### [WHAT IS NEEDED]
Report back every line from the entries below in which the word "overflow" occurs.

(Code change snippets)
■ ■ ■ ■ ■

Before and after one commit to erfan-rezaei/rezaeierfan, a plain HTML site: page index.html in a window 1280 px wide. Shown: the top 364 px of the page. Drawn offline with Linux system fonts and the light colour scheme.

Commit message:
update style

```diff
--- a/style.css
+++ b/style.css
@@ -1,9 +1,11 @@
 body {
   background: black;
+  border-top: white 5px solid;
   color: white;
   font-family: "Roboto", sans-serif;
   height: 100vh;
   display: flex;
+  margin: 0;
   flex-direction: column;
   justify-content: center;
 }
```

■ ■ ■ ■ ■

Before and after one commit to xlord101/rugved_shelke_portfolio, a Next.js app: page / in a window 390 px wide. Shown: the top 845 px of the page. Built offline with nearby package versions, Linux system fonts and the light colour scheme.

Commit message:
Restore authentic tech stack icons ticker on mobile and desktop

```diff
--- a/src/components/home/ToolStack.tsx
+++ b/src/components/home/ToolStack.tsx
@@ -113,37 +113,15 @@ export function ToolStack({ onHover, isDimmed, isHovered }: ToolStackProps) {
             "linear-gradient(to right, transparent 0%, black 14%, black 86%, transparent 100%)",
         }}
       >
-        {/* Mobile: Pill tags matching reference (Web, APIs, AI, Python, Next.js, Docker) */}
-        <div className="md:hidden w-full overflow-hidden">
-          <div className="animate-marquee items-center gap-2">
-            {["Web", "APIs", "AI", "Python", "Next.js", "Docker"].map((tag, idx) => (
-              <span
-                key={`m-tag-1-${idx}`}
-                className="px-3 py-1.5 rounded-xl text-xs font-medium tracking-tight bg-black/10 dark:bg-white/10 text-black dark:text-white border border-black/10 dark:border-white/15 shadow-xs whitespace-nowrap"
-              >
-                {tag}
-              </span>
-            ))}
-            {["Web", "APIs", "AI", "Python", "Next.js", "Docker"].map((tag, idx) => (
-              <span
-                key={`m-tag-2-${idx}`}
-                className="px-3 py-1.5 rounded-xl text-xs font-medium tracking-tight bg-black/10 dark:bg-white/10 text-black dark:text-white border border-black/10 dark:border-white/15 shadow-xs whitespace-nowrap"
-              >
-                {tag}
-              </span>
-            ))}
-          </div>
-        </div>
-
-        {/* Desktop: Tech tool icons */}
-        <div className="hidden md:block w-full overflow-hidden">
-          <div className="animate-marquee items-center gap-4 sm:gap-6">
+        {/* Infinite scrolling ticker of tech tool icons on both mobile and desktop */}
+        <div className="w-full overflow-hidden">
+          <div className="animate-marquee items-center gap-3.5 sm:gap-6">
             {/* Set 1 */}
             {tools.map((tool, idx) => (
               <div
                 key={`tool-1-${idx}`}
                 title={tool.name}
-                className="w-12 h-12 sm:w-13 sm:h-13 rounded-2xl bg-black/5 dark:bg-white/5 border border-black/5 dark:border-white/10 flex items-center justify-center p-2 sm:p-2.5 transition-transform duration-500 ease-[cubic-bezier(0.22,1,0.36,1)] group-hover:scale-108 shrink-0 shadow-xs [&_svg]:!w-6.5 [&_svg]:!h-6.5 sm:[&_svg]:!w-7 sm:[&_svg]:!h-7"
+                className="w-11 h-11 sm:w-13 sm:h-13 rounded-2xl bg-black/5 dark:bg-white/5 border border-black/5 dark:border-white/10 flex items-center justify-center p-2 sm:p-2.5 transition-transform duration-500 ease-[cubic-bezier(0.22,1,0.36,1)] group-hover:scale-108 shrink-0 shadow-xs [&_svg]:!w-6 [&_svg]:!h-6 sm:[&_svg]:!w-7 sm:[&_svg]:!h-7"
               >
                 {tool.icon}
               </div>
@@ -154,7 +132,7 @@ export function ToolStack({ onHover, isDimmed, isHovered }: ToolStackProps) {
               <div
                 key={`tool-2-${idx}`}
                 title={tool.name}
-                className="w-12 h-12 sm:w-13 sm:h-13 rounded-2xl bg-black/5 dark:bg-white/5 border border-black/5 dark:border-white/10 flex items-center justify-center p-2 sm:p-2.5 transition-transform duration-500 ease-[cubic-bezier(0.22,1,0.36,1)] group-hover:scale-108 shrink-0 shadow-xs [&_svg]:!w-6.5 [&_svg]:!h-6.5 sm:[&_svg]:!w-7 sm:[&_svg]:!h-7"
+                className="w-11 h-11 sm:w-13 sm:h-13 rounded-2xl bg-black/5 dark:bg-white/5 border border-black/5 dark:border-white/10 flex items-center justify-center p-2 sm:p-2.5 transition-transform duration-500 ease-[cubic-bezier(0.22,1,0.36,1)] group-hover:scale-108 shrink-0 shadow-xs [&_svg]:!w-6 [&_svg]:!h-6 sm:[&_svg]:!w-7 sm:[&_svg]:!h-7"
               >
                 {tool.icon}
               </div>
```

■ ■ ■ ■ ■

### [RESULT FOR THIS TASK]
-        <div className="md:hidden w-full overflow-hidden">
-        <div className="hidden md:block w-full overflow-hidden">
+        <div className="w-full overflow-hidden">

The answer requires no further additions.